We know that only a quarter of those that initially enroll will complete a bachelor’s degree; and for many their career exploration process begins after graduation. It is here that many discover that their degree may not have prepared them for the world of work. They may be highly educated, but not every degree is direct preparation for employment (like my philosophy degree). This misalignment between degrees and job skills causes half of university graduates to be under-employed in what are called gray-collar jobs; taking positions that do not require the education they have received, at a cost that is more than they can afford. All while the income for the top individuals in a wide variety of skilled jobs that require an industry credential or 2-year degree is far higher than the average income for many occupations that claim to require a 4-year degree; and each of these technicians are in very high skilled areas that are in great demand. Well-intentioned attempts to send more and more students straight to the university will not change the types of jobs that dominate our economy, nor will a “college-for-all” mentality mask these labor market realities. This message needs to be significantly broadened to include career exploration and “a post-high school credential for all.”

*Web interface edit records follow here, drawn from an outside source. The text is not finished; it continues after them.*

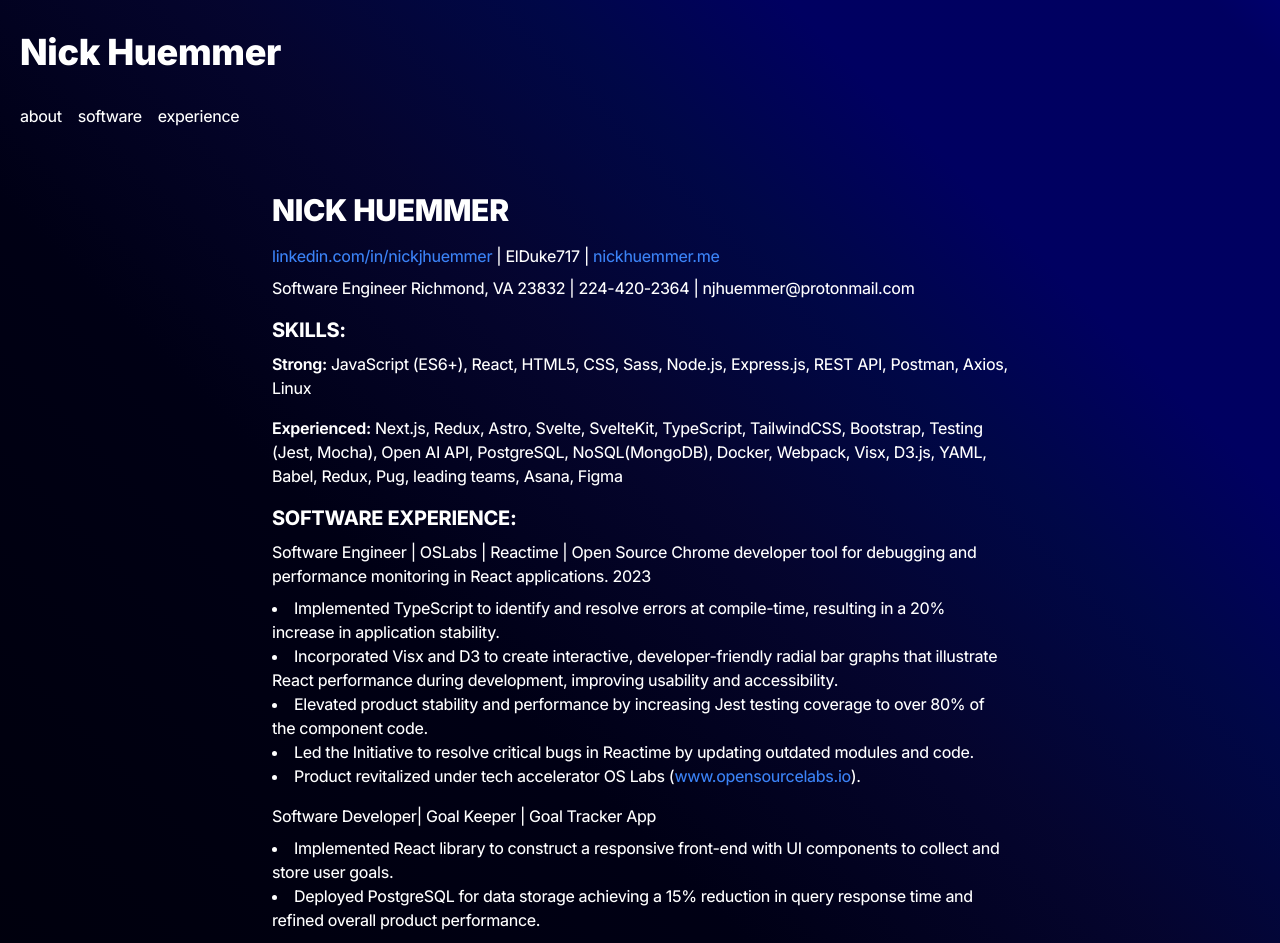
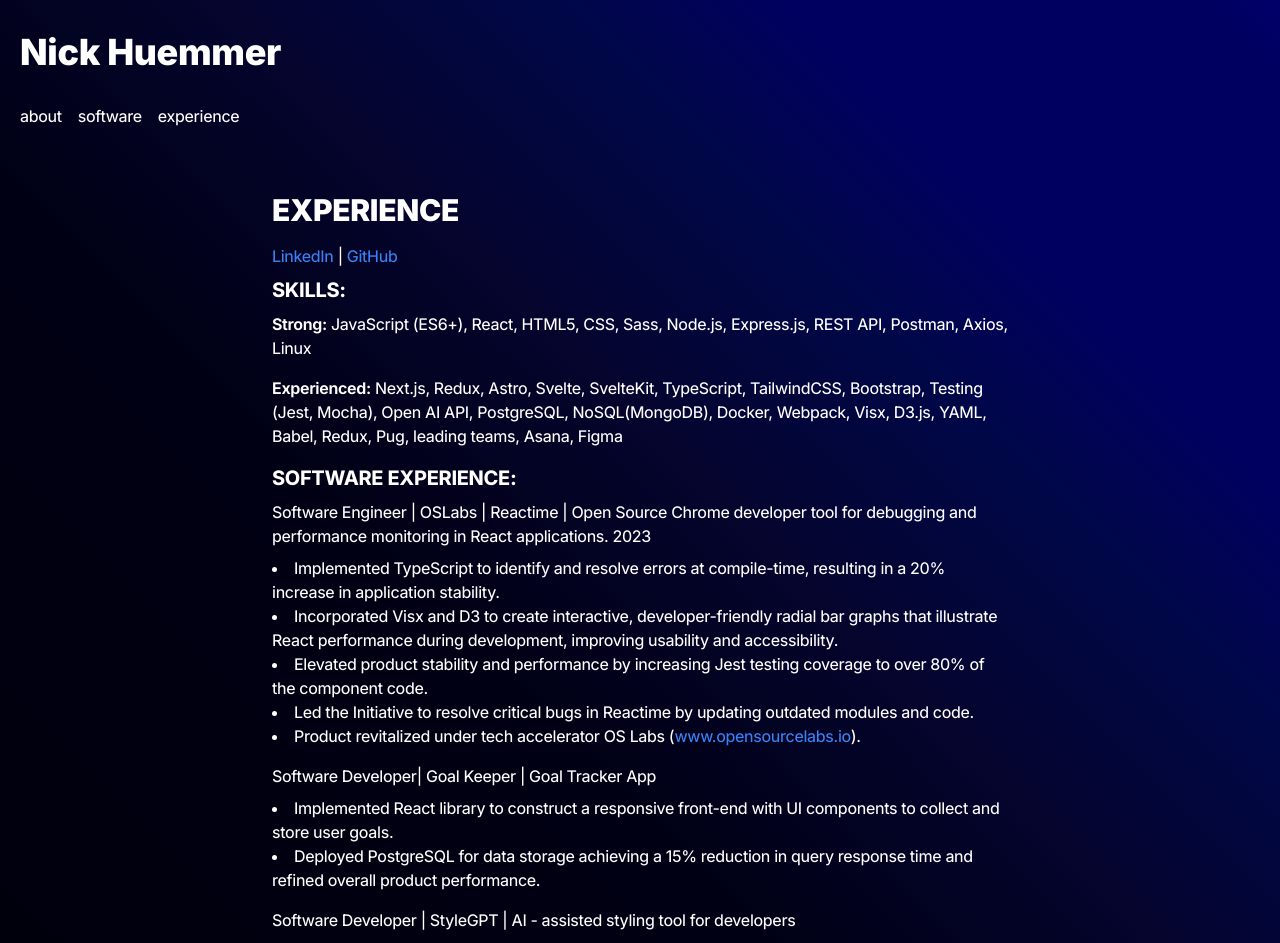
Before and after one commit to ElDuke717/personal-landing, a Next.js app: page /experience in a window 1280 px wide. Shown: the top 943 px of the page. Built offline with nearby package versions, Linux system fonts and the light colour scheme.

Commit message:
style changes made to experience page

```diff
--- a/src/app/experience/page.tsx
+++ b/src/app/experience/page.tsx
@@ -1,109 +1,183 @@
 export default function Experience() {
   return (
     <div className="max-w-3xl mx-auto px-4 py-8">
-      <h1 className="text-3xl font-bold mb-4">NICK HUEMMER</h1>
+      <h1 className="text-3xl font-bold mb-4">EXPERIENCE</h1>
       <p className="mb-2">
-        <a className="text-blue-500 hover:underline" href="https://www.linkedin.com/in/nickjhuemmer">
-          linkedin.com/in/nickjhuemmer
-        </a>{' '}
-        | ElDuke717 |{' '}
-        <a className="text-blue-500 hover:underline" href="https://www.nickhuemmer.me">
-          nickhuemmer.me
+        <a
+          className="text-blue-500 hover:underline"
+          href="https://www.linkedin.com/in/nickjhuemmer"
+        >
+          LinkedIn
+        </a>{" "}
+        |
+        <a
+          className="text-blue-500 hover:underline"
+          href="https://github.com/ElDuke717"
+        >
+          {" "}
+          GitHub{" "}
         </a>
       </p>
-      <p className="mb-4">Software Engineer Richmond, VA 23832 | 224-420-2364 | njhuemmer@protonmail.com</p>
 
       <h2 className="text-xl font-bold mb-2">SKILLS:</h2>
       <div className="mb-4">
-        <strong>Strong:</strong> JavaScript (ES6+), React, HTML5, CSS, Sass, Node.js, Express.js, REST API, Postman, Axios, Linux
+        <strong>Strong:</strong> JavaScript (ES6+), React, HTML5, CSS, Sass,
+        Node.js, Express.js, REST API, Postman, Axios, Linux
       </div>
       <div className="mb-4">
-        <strong>Experienced:</strong> Next.js, Redux, Astro, Svelte, SvelteKit, TypeScript, TailwindCSS, Bootstrap, Testing (Jest, Mocha),
-        Open AI API, PostgreSQL, NoSQL(MongoDB), Docker, Webpack, Visx, D3.js, YAML, Babel, Redux, Pug, leading teams, Asana, Figma
+        <strong>Experienced:</strong> Next.js, Redux, Astro, Svelte, SvelteKit,
+        TypeScript, TailwindCSS, Bootstrap, Testing (Jest, Mocha), Open AI API,
+        PostgreSQL, NoSQL(MongoDB), Docker, Webpack, Visx, D3.js, YAML, Babel,
+        Redux, Pug, leading teams, Asana, Figma
       </div>
 
       <h2 className="text-xl font-bold mb-2">SOFTWARE EXPERIENCE:</h2>
       <p className="mb-2">
-        Software Engineer | OSLabs | Reactime | Open Source Chrome developer tool for debugging and performance monitoring in React
-        applications. 2023
+        Software Engineer | OSLabs | Reactime | Open Source Chrome developer
+        tool for debugging and performance monitoring in React applications.
+        2023
       </p>
       <ul className="list-disc list-inside mb-4">
         <li>
-          Implemented TypeScript to identify and resolve errors at compile-time, resulting in a 20% increase in application stability.
+          Implemented TypeScript to identify and resolve errors at compile-time,
+          resulting in a 20% increase in application stability.
         </li>
         <li>
-          Incorporated Visx and D3 to create interactive, developer-friendly radial bar graphs that illustrate React performance during
+          Incorporated Visx and D3 to create interactive, developer-friendly
+          radial bar graphs that illustrate React performance during
           development, improving usability and accessibility.
         </li>
-        <li>Elevated product stability and performance by increasing Jest testing coverage to over 80% of the component code.</li>
-        <li>Led the Initiative to resolve critical bugs in Reactime by updating outdated modules and code.</li>
-        <li>Product revitalized under tech accelerator OS Labs (<a className="text-blue-500 hover:underline" href="https://www.opensourcelabs.io">www.opensourcelabs.io</a>).</li>
+        <li>
+          Elevated product stability and performance by increasing Jest testing
+          coverage to over 80% of the component code.
+        </li>
+        <li>
+          Led the Initiative to resolve critical bugs in Reactime by updating
+          outdated modules and code.
+        </li>
+        <li>
+          Product revitalized under tech accelerator OS Labs (
+          <a
+            className="text-blue-500 hover:underline"
+            href="https://www.opensourcelabs.io"
+          >
+            www.opensourcelabs.io
+          </a>
+          ).
+        </li>
+      </ul>
+
+      <p className="mb-2">Software Developer| Goal Keeper | Goal Tracker App</p>
+      <ul className="list-disc list-inside mb-4">
+        <li>
+          Implemented React library to construct a responsive front-end with UI
+          components to collect and store user goals.
+        </li>
+        <li>
+          Deployed PostgreSQL for data storage achieving a 15% reduction in
+          query response time and refined overall product performance.
+        </li>
       </ul>
 
       <p className="mb-2">
-        Software Developer| Goal Keeper | Goal Tracker App
+        Software Developer | StyleGPT | AI - assisted styling tool for
+        developers
       </p>
       <ul className="list-disc list-inside mb-4">
-        <li>Implemented React library to construct a responsive front-end with UI components to collect and store user goals.</li>
-        <li>Deployed PostgreSQL for data storage achieving a 15% reduction in query response time and refined overall product performance.</li>
-      </ul>
-
-      <p className="mb-2">
-        Software Developer | StyleGPT | AI - assisted styling tool for developers
-      </p>
-      <ul className="list-disc list-inside mb-4">
-        <li>Connected OpenAI API for CSS styles based on user input, enhancing UI creation.</li>
-        <li>Enhanced data exchange with Axios, lowering response times by 30% for operational efficiency.</li>
+        <li>
+          Connected OpenAI API for CSS styles based on user input, enhancing UI
+          creation.
+        </li>
+        <li>
+          Enhanced data exchange with Axios, lowering response times by 30% for
+          operational efficiency.
+        </li>
       </ul>
 
       <h2 className="text-xl font-bold mb-2">CAREER EXPERIENCE:</h2>
       <p className="mb-1">
-        Health Coach and Personal Trainer | Self Employed | Helped middle-aged men lose weight and improve health-status
+        Health Coach and Personal Trainer | Self Employed | Helped middle-aged
+        men lose weight and improve health-status
       </p>
       <p className="mb-1">2019-2021</p>
       <ul className="list-disc list-inside mb-4">
-        <li>Built coaching business including web and social media presence, with greater than 250 followers.</li>
         <li>
-          Created nutritional guidance and exercise programs that built baseline strength and improved mobility and facilitated weight
-          loss of greater than 25 lbs for all clients.
+          Built coaching business including web and social media presence, with
+          greater than 250 followers.
+        </li>
+        <li>
+          Created nutritional guidance and exercise programs that built baseline
+          strength and improved mobility and facilitated weight loss of greater
+          than 25 lbs for all clients.
         </li>
       </ul>
 
       <p className="mb-1">
-        Senior Product Developer | Clif Bar | Product creation, formulation, optimization and commercialization
+        Senior Product Developer | Clif Bar | Product creation, formulation,
+        optimization and commercialization
       </p>
       <p className="mb-1">2014-2019</p>
       <ul className="list-disc list-inside mb-4">
-        <li>Created lab notebooks using Excel and Sharepoint, reducing formula development time by 30%.</li>
-        <li>Formulated products for improved nutrition and saved up to $2 million yearly through process optimizations.</li>
+        <li>
+          Created lab notebooks using Excel and Sharepoint, reducing formula
+          development time by 30%.
+        </li>
+        <li>
+          Formulated products for improved nutrition and saved up to $2 million
+          yearly through process optimizations.
+        </li>
       </ul>
 
-      <p className="mb-1">Scientist II | Clorox | Product development for Hidden Valley Brand</p>
+      <p className="mb-1">
+        Scientist II | Clorox | Product development for Hidden Valley Brand
+      </p>
       <p className="mb-1">2012-2014</p>
       <ul className="list-disc list-inside mb-4">
         <li>
-          Developed and facilitated commercialization and launch of salad kits for the Hidden Valley Brand, the largest product launch
-          in 2013.
+          Developed and facilitated commercialization and launch of salad kits
+          for the Hidden Valley Brand, the largest product launch in 2013.
         </li>
-        <li>Led new product development initiative leading to five new products to fill innovation pipeline.</li>
+        <li>
+          Led new product development initiative leading to five new products to
+          fill innovation pipeline.
+        </li>
       </ul>
 
-      <p className="mb-1">Product Application Technologist | Nestle | Product development for Pizza Division</p>
+      <p className="mb-1">
+        Product Application Technologist | Nestle | Product development for
+        Pizza Division
+      </p>
       <p className="mb-1">2010-2012</p>
       <ul className="list-disc list-inside mb-4">
-        <li>Managed and led product development including timeline management, cost control, ingredient procurement, and leveraging supplier capabilities.</li>
-        <li>Collaborated with marketing, operations, and finance to deliver novel pizza products.</li>
+        <li>
+          Managed and led product development including timeline management,
+          cost control, ingredient procurement, and leveraging supplier
+          capabilities.
+        </li>
+        <li>
+          Collaborated with marketing, operations, and finance to deliver novel
+          pizza products.
+        </li>
       </ul>
 
-      <p className="mb-1">Scientist | Kraft Foods | Product development for Spoonable and Pourable Dressings</p>
+      <p className="mb-1">
+        Scientist | Kraft Foods | Product development for Spoonable and Pourable
+        Dressings
+      </p>
       <p className="mb-1">2007-2010</p>
       <ul className="list-disc list-inside mb-4">
-        <li>Generated over $1M of productivity savings by managing raw material costs and factoring efficiencies into processes.</li>
+        <li>
+          Generated over $1M of productivity savings by managing raw material
+          costs and factoring efficiencies into processes.
+        </li>
       </ul>
 
       <h2 className="text-xl font-bold mb-2">EDUCATION:</h2>
       <p>Codesmith Advanced Software Engineering Immersion | Resident</p>
-      <p>North Carolina State University | BS Biological Sciences, Food Science and Nutrition</p>
+      <p>
+        North Carolina State University | BS Biological Sciences, Food Science
+        and Nutrition
+      </p>
       <p>The Ohio State University | MS Food Science</p>
 
       <h2 className="text-xl font-bold mb-2">TALKS AND PUBLICATIONS:</h2>
```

Since new and emerging occupations in every industry now require a combination of academic knowledge and technical ability, we need to ensure that we’re guiding students towards careers and not just to the university. The Career Cruising products are excellent examples of tools that help to identify personally appropriate career pathways and educational alternatives for people of all ages. Alas, not everyone uses Career Cruising. So how else can we ensure each student’s success - regardless which path they take – and how do we communicate this message to our fellow educators, counselors, and parents?
In collaboration with Citrus College in Southern California, a motion graphics video was developed to explain the importance of self-exploration, career exploration, and why educational institutions and parents should be promoting alternatives to career-success other than solely baccalaureate achievement. This popular video, “Success in the New Economy: How prospective college students can gain a competitive advantage,” discusses the real workforce demands and the best role for career & technical education in preparing students for high-wage, in-demand jobs. You may view this video at http://vimeo.com/67277269. I encourage you to share this video and continue to educate others around you about the realities of today’s labor market. Thanks to companies like Career Cruising, and as a result of your personal passion for all students to succeed, the career & technical education revolution is spreading far and wide in schools across America. Keep up the great work; we owe it to our students, and to ourselves.
ABOUT KEVIN FLEMING
Passionate to help all students fulfill their potential, Kevin is Dean of Instruction for Career & Technical Education at Norco College (CA), serves as the Principle Investigator for the National Center for Supply Chain Technology Education, and is managing partner for Telos Educational Services.
To learn more about Kevin and to view the video “Success in the New Economy,” please visit his website at www.TelosES.com